  • 1 slice of bread (soak and squeeze) broken into small pieces
  • 1 tbsp. arrowroot powder (1 beaten egg for non-vegans)
  • 1 tbsp. lemon juice
  • 1 tsp. of salt (or to taste)
  • 1-2 cups bread crumbs or fine cornmeal
  • Pepper to taste
  • ¼ tsp. garlic powder
  • ¼ tsp. cayenne pepper
  • ¼ tsp. turmeric powder
  • ½ tsp. cumin powder
  • Vegetable oil to shallow fry

** You can substitute with any favorite bean; black beans are the usual favorite.

* You can substitute with grated beets, shredded cabbage or Brussel sprouts, bell peppers etc. You can also add in some greens, especially spinach.
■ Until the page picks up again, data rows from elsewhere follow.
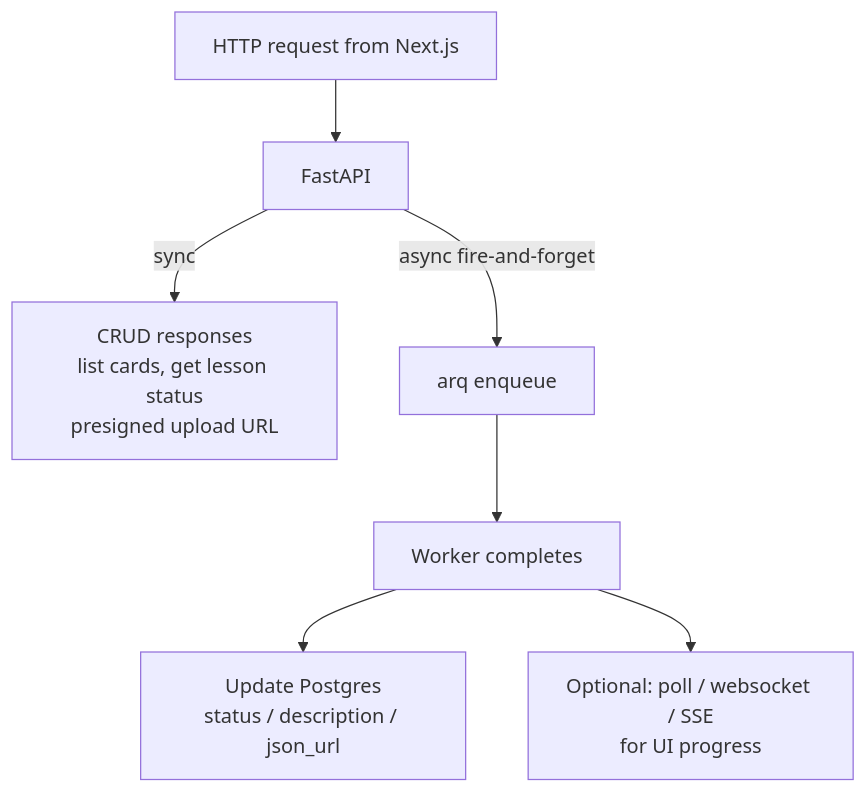
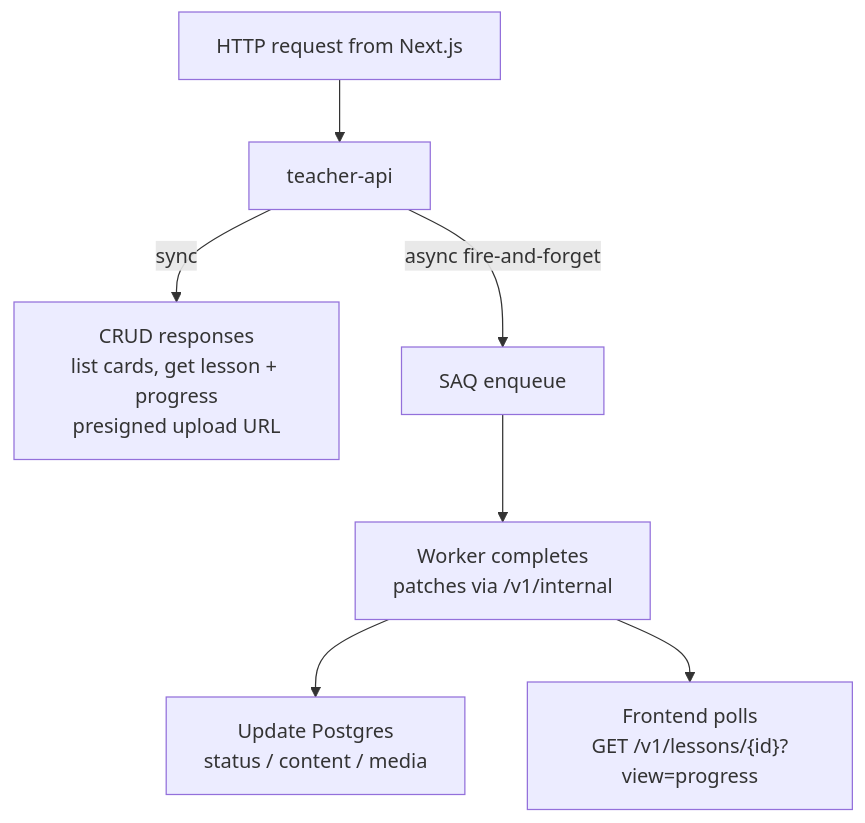
The third of 5 diagrams in docs/architecture/01-system-overview.md (BasselSallam2/teacher-mock), drawn with Mermaid before and after one commit. The commit also changed other lines of this file and 10 other files, not shown here.

Commit message:
Enhance README and add system overview documentation; update media handling and lesson planning architecture. Introduce nested media folders and clarify production stack details.

````diff
--- a/docs/architecture/01-system-overview.md
+++ b/docs/architecture/01-system-overview.md
@@ -115,11 +94,11 @@
 ```mermaid
 flowchart TB
-  Req["HTTP request from Next.js"] --> API["FastAPI"]
+  Req["HTTP request from Next.js"] --> API["teacher-api"]
 
-  API -->|sync| SyncPath["CRUD responses\nlist cards, get lesson status\npresigned upload URL"]
-  API -->|async fire-and-forget| Q["arq enqueue"]
+  API -->|sync| SyncPath["CRUD responses\nlist cards, get lesson + progress\npresigned upload URL"]
+  API -->|async fire-and-forget| Q["SAQ enqueue"]
 
-  Q --> JobDone["Worker completes"]
-  JobDone --> DBWrite["Update Postgres\nstatus / description / json_url"]
-  JobDone --> OptionalWS["Optional: poll / websocket / SSE\nfor UI progress"]
+  Q --> JobDone["Worker completes\npatches via /v1/internal"]
+  JobDone --> DBWrite["Update Postgres\nstatus / content / media"]
+  JobDone --> Poll["Frontend polls\nGET /v1/lessons/{id}?view=progress"]
 ```
````
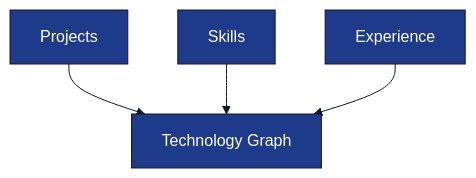
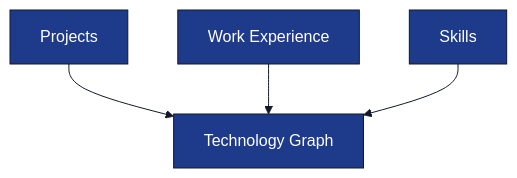
The second of 2 diagrams in docs/tech-spec/05_resume_pipeline.md (Veeru123456778/ai-interview-service), drawn with Mermaid before and after one commit. The commit also changed other lines of this file, not shown here.

````diff
--- a/docs/tech-spec/05_resume_pipeline.md
+++ b/docs/tech-spec/05_resume_pipeline.md
@@ -138,31 +144,31 @@
 ```mermaid
 %%{init:{
   "theme":"base",
   "themeVariables":{
     "background":"#FFFFFF",
     "primaryColor":"#1E3A8A",
     "primaryTextColor":"#FFFFFF",
     "primaryBorderColor":"#111827",
     "secondaryColor":"#2563EB",
     "secondaryTextColor":"#FFFFFF",
     "tertiaryColor":"#DBEAFE",
     "lineColor":"#111827",
     "edgeLabelBackground":"#FFFFFF",
     "fontFamily":"Inter"
   }
 }}%%
 
 flowchart TD
 
     PROJECTS["Projects"]
 
+    EXPERIENCE["Work Experience"]
+
     SKILLS["Skills"]
-
-    EXPERIENCE["Experience"]
 
     GRAPH["Technology Graph"]
 
     PROJECTS --> GRAPH
+    EXPERIENCE --> GRAPH
     SKILLS --> GRAPH
-    EXPERIENCE --> GRAPH
 ```
````
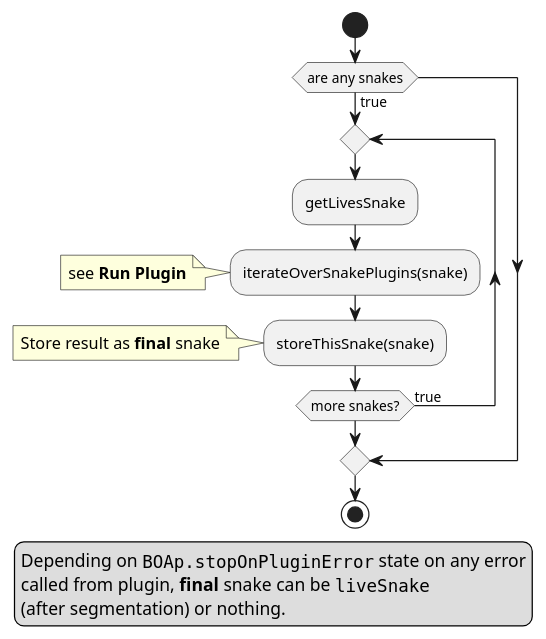
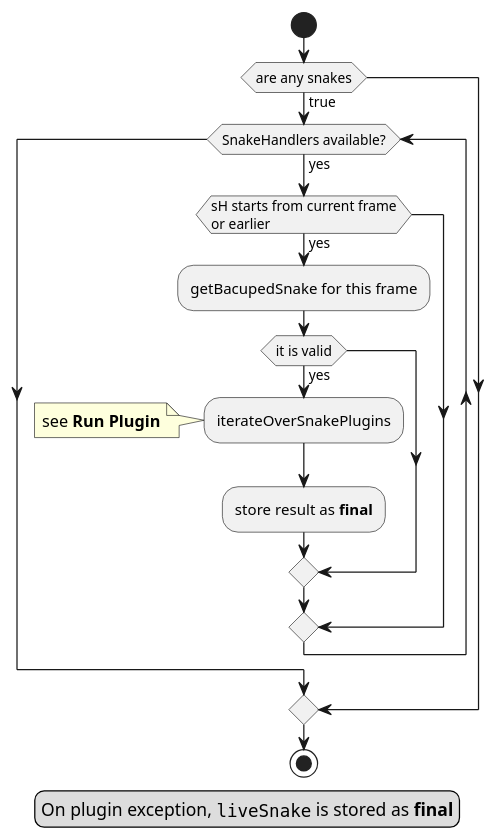
The seventh of 7 diagrams in Doxygen_doc/SnakePlugin.md (CellDynamics/QuimP), drawn with PlantUML before and after one commit. The commit also changed other lines of this file and 1 other file, not shown here.

Commit message:
Removed exception action for plugins, revised dos

```diff
--- a/Doxygen_doc/SnakePlugin.md
+++ b/Doxygen_doc/SnakePlugin.md
@@ -359,18 +363,19 @@
 @startuml
 start
 if (are any snakes) then (true)
-repeat
-    :getLivesSnake;
-    :iterateOverSnakePlugins(snake);
-    note left: see **Run Plugin**
-    :storeThisSnake(snake);
-    note left: Store result as **final** snake
-repeat while (more snakes?) is (true)
+while (SnakeHandlers available?) is (yes)
+    if (sH starts from current frame\nor earlier) then (yes)
+    :getBacupedSnake for this frame;
+    if (it is valid) then (yes)
+        :iterateOverSnakePlugins;
+        note left: see **Run Plugin**
+        :store result as **final**;
+    endif
+    endif
+end while
 endif
 stop
 legend
-Depending on ""BOAp.stopOnPluginError"" state on any error
-called from plugin, **final** snake can be ""liveSnake"" 
-(after segmentation) or nothing.
+On plugin exception, ""liveSnake"" is stored as **final**
 end legend
 @enduml
```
  • Soak the dried beans overnight (with a few fennel seeds, optional) or at least for 8 hours (this takes care of flatulence that beans are notoriously known for) and then cook them with twice the amount of water, for about 40-45 mins.
  • While the beans are cooking, grate and chop all of your veggies to save on time. Make sure you squeeze out any excess liquid from the veggies using a kitchen towel or muslin cloth so that the batter holds up well and the patties don’t fall apart.
  • Once the beans are cooked, strain them and mash them up. Leave some as whole beans to add some texture.
  • Add in all of the other ingredients and mix together.
  • Scoop handfuls of the mixture and shape into a patti.
  • Gently coat the patti with either bread crumbs or cornmeal and place on a plate.
  • Once all are done, cover with cling wrap or a kitchen towel and refrigerate for at least an hour, before frying or baking them. This step also ensures the patties hold up and don’t fall apart.
  • On medium heat, shallow fry the patties about 6-8 mins on each side.
  • If baking, spray the tray generously with cooking oil and bake at 350 degrees F, for about 10 mins on each side. Cover and bake so that the patties don’t get too dry.
  • Serve warm with some yogurt and cucumber raita and ketchup or turn it into an awesome vegetarian burger with your favorite add ons.


Black-Eyed Peas, sometimes also called cow peas are versatile and can be added to stews, soups, salads and burgers. They are loaded with protein, fiber, vitamin A, folate, magnesium, iron, copper, zinc and selenium. As with all legumes, black-eyed peas are especially good sources of soluble fiber, which helps prevent type 2 diabetes by keeping blood sugar balanced after you eat. Soluble fiber also binds to cholesterol and carries it out of the body.

At all ages, everyone needs folate to produce enough red blood cells to avoid developing anemia. Folate is especially crucial for pregnant women to support the fetus’s developing nervous system needs.

When paired with carrots, broccoli, spinach or a sweet potato, black-eyed peas provide for a vitamin A-rich meal. Your first defense against bacteria and pathogens is your skin and the mucous membranes that line your respiratory and gastrointestinal tracts. Vitamin A must be available to produce mucus and to synthesize the proteins that maintain the integrity of these barriers. White blood cells also depend on vitamin A to function properly.